- Requirement -
Repeat the data below word for word.

*** Opening of Records for processing ***

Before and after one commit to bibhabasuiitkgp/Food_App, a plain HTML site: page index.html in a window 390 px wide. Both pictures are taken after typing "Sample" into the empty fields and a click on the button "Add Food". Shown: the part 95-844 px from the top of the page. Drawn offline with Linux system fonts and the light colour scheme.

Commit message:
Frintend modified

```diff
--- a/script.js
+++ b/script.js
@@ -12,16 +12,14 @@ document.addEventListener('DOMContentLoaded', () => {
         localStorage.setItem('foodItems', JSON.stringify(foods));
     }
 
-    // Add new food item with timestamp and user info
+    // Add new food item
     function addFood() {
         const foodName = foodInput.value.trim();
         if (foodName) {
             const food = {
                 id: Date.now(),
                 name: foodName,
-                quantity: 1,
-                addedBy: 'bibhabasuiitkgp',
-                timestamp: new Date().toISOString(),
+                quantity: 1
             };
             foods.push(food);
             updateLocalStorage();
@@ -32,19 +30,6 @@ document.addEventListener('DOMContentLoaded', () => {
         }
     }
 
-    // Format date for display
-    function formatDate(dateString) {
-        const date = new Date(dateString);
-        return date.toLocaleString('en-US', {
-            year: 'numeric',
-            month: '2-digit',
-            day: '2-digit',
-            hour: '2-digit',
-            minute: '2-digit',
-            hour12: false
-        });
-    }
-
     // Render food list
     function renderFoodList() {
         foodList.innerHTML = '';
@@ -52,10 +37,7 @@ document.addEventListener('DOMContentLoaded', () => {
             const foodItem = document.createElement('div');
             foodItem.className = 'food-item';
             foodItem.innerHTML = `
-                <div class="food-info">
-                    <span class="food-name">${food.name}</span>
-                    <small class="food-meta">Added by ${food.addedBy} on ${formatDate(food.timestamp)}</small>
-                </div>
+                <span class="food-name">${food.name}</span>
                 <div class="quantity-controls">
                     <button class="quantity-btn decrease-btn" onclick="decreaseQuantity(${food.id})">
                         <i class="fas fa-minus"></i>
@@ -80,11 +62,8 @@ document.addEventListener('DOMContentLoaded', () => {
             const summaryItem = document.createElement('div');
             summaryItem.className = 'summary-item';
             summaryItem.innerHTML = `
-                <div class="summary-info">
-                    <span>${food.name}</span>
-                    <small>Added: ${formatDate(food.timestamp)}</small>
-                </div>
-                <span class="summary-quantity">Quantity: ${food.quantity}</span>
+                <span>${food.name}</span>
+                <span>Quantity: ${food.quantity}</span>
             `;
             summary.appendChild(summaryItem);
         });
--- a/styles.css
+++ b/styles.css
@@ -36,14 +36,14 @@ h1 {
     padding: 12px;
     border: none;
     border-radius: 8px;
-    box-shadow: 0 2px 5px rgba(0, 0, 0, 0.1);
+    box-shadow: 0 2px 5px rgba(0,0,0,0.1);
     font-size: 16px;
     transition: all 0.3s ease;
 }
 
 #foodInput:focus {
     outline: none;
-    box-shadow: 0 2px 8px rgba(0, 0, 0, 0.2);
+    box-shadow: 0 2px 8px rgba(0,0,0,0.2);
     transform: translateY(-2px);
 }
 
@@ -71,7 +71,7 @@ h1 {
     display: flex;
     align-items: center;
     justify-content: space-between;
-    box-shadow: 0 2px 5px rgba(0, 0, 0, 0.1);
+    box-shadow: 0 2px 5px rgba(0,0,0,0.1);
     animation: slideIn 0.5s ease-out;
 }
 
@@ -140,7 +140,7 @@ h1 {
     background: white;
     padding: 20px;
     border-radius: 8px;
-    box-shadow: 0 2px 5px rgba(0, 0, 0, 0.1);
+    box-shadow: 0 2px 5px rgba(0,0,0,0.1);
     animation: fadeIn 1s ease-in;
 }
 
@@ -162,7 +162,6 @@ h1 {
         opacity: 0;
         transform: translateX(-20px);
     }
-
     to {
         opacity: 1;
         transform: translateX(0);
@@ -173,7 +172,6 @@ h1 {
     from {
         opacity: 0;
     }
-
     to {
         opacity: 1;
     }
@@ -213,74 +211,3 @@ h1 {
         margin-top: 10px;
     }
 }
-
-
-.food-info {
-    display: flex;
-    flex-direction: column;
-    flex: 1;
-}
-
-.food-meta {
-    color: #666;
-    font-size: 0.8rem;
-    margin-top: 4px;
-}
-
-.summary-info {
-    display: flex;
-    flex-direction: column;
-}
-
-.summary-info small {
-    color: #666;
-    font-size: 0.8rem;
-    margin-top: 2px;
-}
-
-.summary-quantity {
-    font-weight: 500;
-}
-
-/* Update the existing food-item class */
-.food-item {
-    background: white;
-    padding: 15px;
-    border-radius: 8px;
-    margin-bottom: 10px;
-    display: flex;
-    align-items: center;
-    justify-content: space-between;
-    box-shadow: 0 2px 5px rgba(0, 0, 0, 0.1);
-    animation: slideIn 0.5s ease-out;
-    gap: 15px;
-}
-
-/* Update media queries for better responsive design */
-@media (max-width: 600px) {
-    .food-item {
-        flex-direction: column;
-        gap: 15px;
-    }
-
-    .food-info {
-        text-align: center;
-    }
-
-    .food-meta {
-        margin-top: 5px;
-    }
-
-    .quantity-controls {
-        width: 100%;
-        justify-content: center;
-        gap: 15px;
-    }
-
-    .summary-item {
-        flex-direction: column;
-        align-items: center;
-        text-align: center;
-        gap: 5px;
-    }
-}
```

*** Close of Records for processing ***

- Finished task -
Before and after one commit to bibhabasuiitkgp/Food_App, a plain HTML site: page index.html in a window 390 px wide. Both pictures are taken after typing "Sample" into the empty fields and a click on the button "Add Food". Shown: the part 95-844 px from the top of the page. Drawn offline with Linux system fonts and the light colour scheme.

Commit message:
Frintend modified

```diff
--- a/script.js
+++ b/script.js
@@ -12,16 +12,14 @@ document.addEventListener('DOMContentLoaded', () => {
         localStorage.setItem('foodItems', JSON.stringify(foods));
     }
 
-    // Add new food item with timestamp and user info
+    // Add new food item
     function addFood() {
         const foodName = foodInput.value.trim();
         if (foodName) {
             const food = {
                 id: Date.now(),
                 name: foodName,
-                quantity: 1,
-                addedBy: 'bibhabasuiitkgp',
-                timestamp: new Date().toISOString(),
+                quantity: 1
             };
             foods.push(food);
             updateLocalStorage();
@@ -32,19 +30,6 @@ document.addEventListener('DOMContentLoaded', () => {
         }
     }
 
-    // Format date for display
-    function formatDate(dateString) {
-        const date = new Date(dateString);
-        return date.toLocaleString('en-US', {
-            year: 'numeric',
-            month: '2-digit',
-            day: '2-digit',
-            hour: '2-digit',
-            minute: '2-digit',
-            hour12: false
-        });
-    }
-
     // Render food list
     function renderFoodList() {
         foodList.innerHTML = '';
@@ -52,10 +37,7 @@ document.addEventListener('DOMContentLoaded', () => {
             const foodItem = document.createElement('div');
             foodItem.className = 'food-item';
             foodItem.innerHTML = `
-                <div class="food-info">
-                    <span class="food-name">${food.name}</span>
-                    <small class="food-meta">Added by ${food.addedBy} on ${formatDate(food.timestamp)}</small>
-                </div>
+                <span class="food-name">${food.name}</span>
                 <div class="quantity-controls">
                     <button class="quantity-btn decrease-btn" onclick="decreaseQuantity(${food.id})">
                         <i class="fas fa-minus"></i>
@@ -80,11 +62,8 @@ document.addEventListener('DOMContentLoaded', () => {
             const summaryItem = document.createElement('div');
             summaryItem.className = 'summary-item';
             summaryItem.innerHTML = `
-                <div class="summary-info">
-                    <span>${food.name}</span>
-                    <small>Added: ${formatDate(food.timestamp)}</small>
-                </div>
-                <span class="summary-quantity">Quantity: ${food.quantity}</span>
+                <span>${food.name}</span>
+                <span>Quantity: ${food.quantity}</span>
             `;
             summary.appendChild(summaryItem);
         });
--- a/styles.css
+++ b/styles.css
@@ -36,14 +36,14 @@ h1 {
     padding: 12px;
     border: none;
     border-radius: 8px;
-    box-shadow: 0 2px 5px rgba(0, 0, 0, 0.1);
+    box-shadow: 0 2px 5px rgba(0,0,0,0.1);
     font-size: 16px;
     transition: all 0.3s ease;
 }
 
 #foodInput:focus {
     outline: none;
-    box-shadow: 0 2px 8px rgba(0, 0, 0, 0.2);
+    box-shadow: 0 2px 8px rgba(0,0,0,0.2);
     transform: translateY(-2px);
 }
 
@@ -71,7 +71,7 @@ h1 {
     display: flex;
     align-items: center;
     justify-content: space-between;
-    box-shadow: 0 2px 5px rgba(0, 0, 0, 0.1);
+    box-shadow: 0 2px 5px rgba(0,0,0,0.1);
     animation: slideIn 0.5s ease-out;
 }
 
@@ -140,7 +140,7 @@ h1 {
     background: white;
     padding: 20px;
     border-radius: 8px;
-    box-shadow: 0 2px 5px rgba(0, 0, 0, 0.1);
+    box-shadow: 0 2px 5px rgba(0,0,0,0.1);
     animation: fadeIn 1s ease-in;
 }
 
@@ -162,7 +162,6 @@ h1 {
         opacity: 0;
         transform: translateX(-20px);
     }
-
     to {
         opacity: 1;
         transform: translateX(0);
@@ -173,7 +172,6 @@ h1 {
     from {
         opacity: 0;
     }
-
     to {
         opacity: 1;
     }
@@ -213,74 +211,3 @@ h1 {
         margin-top: 10px;
     }
 }
-
-
-.food-info {
-    display: flex;
-    flex-direction: column;
-    flex: 1;
-}
-
-.food-meta {
-    color: #666;
-    font-size: 0.8rem;
-    margin-top: 4px;
-}
-
-.summary-info {
-    display: flex;
-    flex-direction: column;
-}
-
-.summary-info small {
-    color: #666;
-    font-size: 0.8rem;
-    margin-top: 2px;
-}
-
-.summary-quantity {
-    font-weight: 500;
-}
-
-/* Update the existing food-item class */
-.food-item {
-    background: white;
-    padding: 15px;
-    border-radius: 8px;
-    margin-bottom: 10px;
-    display: flex;
-    align-items: center;
-    justify-content: space-between;
-    box-shadow: 0 2px 5px rgba(0, 0, 0, 0.1);
-    animation: slideIn 0.5s ease-out;
-    gap: 15px;
-}
-
-/* Update media queries for better responsive design */
-@media (max-width: 600px) {
-    .food-item {
-        flex-direction: column;
-        gap: 15px;
-    }
-
-    .food-info {
-        text-align: center;
-    }
-
-    .food-meta {
-        margin-top: 5px;
-    }
-
-    .quantity-controls {
-        width: 100%;
-        justify-content: center;
-        gap: 15px;
-    }
-
-    .summary-item {
-        flex-direction: column;
-        align-items: center;
-        text-align: center;
-        gap: 5px;
-    }
-}
```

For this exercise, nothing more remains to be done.